The week before last saw the publication of the Education Endowment Foundation’s guidance on evidence-informed guidance. At the time, I was struck by the lack of any research evidence within the report, detailing how school governing bodies/trusts can bring about school improvement. Since then, with the aid of Terry Pearson @TPLTD, I have been able to locate a systematic literature review by Honingh, Ruite and van Thiel (2018) which looks at the relationship between school boards and educational quality.
Honingh et al having originally identified nearly 5000 articles on school boards and governing bodies in the USA, Netherlands, England and the Flemish Community of Belgium, eventually reduced to just 16 empirical articles from which they drew the following conclusions.
There is a lack of solid and robust empirical evidence on the relationship between school boards and governing bodies with educational quality. So it would seem that a theory of change which relates governing body activities with school improvement is not evidence-based. Governing bodies may have expectations placed upon them, which are just not supported by the evidence.
Within the 16 studies – there were differences between in the scope, scale and quality of the research, as well as country and regional differences. Claims and conclusions about the effectiveness of school boards/governing bodies are often based on personal experience, observations and opinions, as such the empirical base is mainly anecdotal

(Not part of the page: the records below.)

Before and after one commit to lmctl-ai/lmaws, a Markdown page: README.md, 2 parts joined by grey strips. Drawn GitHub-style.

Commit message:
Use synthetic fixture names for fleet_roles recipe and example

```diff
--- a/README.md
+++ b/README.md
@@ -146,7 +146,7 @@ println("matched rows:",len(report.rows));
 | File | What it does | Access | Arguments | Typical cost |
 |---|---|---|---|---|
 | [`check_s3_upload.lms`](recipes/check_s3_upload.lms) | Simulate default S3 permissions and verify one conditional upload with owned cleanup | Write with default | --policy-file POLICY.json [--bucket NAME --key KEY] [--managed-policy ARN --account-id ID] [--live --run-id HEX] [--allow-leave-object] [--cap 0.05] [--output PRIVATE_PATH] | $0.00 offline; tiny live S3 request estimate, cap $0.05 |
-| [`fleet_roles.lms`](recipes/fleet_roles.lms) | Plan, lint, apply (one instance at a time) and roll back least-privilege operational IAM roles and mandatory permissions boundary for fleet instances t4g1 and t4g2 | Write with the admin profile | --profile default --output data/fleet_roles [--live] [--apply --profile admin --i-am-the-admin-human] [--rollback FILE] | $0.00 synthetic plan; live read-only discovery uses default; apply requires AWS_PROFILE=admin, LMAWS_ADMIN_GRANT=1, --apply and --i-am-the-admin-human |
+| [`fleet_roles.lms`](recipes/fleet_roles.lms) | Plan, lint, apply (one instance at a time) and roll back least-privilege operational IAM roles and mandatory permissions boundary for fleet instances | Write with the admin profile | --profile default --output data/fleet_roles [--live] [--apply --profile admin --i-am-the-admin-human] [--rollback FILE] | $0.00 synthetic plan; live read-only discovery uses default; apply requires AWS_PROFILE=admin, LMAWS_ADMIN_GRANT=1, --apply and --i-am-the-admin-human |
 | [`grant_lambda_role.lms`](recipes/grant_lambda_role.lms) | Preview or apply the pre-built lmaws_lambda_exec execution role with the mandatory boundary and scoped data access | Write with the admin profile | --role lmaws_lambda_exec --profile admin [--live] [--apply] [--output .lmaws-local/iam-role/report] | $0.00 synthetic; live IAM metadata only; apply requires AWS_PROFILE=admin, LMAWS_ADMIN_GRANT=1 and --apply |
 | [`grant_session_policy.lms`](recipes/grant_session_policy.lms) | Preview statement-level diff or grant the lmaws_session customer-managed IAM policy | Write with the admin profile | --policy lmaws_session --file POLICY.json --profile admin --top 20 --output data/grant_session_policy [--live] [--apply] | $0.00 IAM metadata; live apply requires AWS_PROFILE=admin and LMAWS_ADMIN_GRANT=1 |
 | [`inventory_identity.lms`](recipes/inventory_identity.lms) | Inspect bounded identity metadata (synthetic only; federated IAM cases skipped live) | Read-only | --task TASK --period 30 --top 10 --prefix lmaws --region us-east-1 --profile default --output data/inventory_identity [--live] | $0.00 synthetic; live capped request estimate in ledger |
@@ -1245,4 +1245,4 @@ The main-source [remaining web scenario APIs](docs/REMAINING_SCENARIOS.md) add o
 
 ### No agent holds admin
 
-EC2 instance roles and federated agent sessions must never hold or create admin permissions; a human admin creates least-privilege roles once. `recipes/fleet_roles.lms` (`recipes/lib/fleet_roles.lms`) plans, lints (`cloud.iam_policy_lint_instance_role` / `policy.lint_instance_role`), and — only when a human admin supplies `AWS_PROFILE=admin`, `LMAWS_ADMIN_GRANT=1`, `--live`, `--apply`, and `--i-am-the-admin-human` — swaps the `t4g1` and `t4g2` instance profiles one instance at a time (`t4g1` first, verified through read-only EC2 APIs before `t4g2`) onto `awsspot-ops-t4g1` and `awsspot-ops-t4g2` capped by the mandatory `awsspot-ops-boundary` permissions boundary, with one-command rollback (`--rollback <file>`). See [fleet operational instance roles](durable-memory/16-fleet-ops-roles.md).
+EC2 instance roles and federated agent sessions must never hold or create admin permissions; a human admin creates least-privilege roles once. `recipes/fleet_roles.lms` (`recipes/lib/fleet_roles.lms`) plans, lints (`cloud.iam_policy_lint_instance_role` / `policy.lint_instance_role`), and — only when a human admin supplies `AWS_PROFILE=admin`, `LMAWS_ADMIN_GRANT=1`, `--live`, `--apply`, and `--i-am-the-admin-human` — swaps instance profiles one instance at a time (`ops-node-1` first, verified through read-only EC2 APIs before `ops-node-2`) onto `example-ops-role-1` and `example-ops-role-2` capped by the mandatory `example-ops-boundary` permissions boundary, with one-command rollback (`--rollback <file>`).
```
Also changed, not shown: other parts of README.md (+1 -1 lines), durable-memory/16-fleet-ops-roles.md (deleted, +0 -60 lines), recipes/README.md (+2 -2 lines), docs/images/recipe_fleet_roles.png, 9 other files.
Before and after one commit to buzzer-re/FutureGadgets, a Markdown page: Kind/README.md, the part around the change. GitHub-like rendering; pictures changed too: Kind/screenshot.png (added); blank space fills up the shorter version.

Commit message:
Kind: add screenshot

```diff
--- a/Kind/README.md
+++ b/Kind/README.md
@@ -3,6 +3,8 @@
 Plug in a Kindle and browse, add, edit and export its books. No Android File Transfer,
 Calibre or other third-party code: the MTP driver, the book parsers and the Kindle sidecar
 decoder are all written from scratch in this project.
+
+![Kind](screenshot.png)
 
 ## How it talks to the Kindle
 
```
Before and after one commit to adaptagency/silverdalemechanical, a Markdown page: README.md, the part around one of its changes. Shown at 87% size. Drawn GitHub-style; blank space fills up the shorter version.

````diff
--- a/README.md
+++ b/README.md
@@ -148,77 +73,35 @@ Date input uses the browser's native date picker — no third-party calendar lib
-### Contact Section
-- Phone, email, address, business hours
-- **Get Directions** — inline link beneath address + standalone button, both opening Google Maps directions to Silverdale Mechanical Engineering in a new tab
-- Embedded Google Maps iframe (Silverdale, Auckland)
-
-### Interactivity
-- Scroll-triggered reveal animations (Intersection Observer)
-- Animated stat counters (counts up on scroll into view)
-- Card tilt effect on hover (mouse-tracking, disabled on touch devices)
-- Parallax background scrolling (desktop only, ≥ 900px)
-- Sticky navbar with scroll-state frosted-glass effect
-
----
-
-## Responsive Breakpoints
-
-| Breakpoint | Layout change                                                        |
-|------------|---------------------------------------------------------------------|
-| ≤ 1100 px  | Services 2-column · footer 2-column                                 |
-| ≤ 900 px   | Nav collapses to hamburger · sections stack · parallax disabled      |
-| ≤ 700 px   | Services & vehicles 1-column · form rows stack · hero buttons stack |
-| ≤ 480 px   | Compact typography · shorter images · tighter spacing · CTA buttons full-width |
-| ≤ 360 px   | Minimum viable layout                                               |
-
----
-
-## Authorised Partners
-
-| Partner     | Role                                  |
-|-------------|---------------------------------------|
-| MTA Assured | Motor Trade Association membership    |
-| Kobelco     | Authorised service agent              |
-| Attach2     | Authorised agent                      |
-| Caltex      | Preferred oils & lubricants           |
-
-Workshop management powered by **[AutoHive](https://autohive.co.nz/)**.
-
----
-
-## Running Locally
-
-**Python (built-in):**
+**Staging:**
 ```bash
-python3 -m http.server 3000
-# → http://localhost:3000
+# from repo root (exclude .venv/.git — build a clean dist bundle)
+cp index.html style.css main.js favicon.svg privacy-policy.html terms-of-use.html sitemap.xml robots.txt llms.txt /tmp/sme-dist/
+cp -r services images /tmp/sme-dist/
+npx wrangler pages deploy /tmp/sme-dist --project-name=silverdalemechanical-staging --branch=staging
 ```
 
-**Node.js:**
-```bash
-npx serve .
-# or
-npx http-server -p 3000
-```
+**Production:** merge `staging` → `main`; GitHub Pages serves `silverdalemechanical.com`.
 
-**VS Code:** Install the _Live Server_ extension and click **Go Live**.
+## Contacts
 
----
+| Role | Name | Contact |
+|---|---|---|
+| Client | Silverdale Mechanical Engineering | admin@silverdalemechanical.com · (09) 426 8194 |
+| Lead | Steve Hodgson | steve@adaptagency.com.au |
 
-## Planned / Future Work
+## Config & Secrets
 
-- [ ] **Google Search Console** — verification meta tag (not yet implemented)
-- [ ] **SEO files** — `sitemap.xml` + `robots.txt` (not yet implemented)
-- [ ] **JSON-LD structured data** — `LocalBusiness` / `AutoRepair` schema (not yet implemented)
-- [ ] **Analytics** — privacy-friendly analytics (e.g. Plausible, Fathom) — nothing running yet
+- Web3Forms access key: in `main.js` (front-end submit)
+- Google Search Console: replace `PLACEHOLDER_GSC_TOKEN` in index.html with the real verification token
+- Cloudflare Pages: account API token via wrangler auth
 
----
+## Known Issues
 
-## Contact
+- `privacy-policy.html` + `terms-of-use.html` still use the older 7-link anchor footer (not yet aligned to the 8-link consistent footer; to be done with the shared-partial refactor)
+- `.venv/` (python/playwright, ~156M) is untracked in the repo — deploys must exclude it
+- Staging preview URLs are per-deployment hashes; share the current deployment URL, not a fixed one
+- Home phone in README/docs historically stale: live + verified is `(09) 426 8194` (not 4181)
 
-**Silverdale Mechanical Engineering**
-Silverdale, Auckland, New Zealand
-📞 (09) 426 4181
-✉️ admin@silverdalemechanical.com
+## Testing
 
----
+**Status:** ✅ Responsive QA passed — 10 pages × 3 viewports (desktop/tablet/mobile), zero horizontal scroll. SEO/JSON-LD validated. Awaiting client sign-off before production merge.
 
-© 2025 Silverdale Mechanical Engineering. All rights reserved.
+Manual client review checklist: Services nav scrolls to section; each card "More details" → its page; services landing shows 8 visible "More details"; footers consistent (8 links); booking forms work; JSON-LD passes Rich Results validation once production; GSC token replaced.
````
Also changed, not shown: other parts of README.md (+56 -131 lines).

School boards and governing bodies are not homogenous. There are differences in how both a board is constituted – size, representation, role of school leader, primary and secondary – and the context in which the board is operating within, and the level of delegated authority. As such, this has major implications for practitioners when seeking to interpret and apply these findings.
The research on governing bodies has focussed on the outcomes of test results, rather than a broader definition of educational quality. As such, we know very little about the relationship between about the relationship between governing bodies and broader educational aims and objectives.
Some observations and implications
Just because since the 1980s governing bodies have become part and parcel of school life, that does not mean there is any evidence to support claims that they bring about school improvement. Indeed, this could probably be said about many activities within a school, for example, parents evenings (if you are communicating anything of importance at a parents’ evening this reflects a failure of day to day parent school communication)
Thought should be given to the development of a range of robust theories of change which links the work of the governing body with broader educational aims and objectives
Given pressures of senior leader and teacher work-load could a school be run without a governing body, with any functions deemed to be essential being undertaken by other individuals in the school, in a more time efficient and effective manner.
Social media and EduTwitter often gets a ‘bad-rap’. However, Twitter is full of people who are willing to make help, make suggestions and point out interesting research and is not just a playground for the ‘trads and the progs’ in their culture wars.
In coming weeks, future posts will be looking at how evidence-based practitioners can go about gaining feedback from stakeholders.
Marlies Honingh, Merel Ruiter & Sandra van Thiel (2018): Are school boards and educational quality related? Results of an international literature review, Educational Review, DOI: 10.1080/00131911.2018.1487387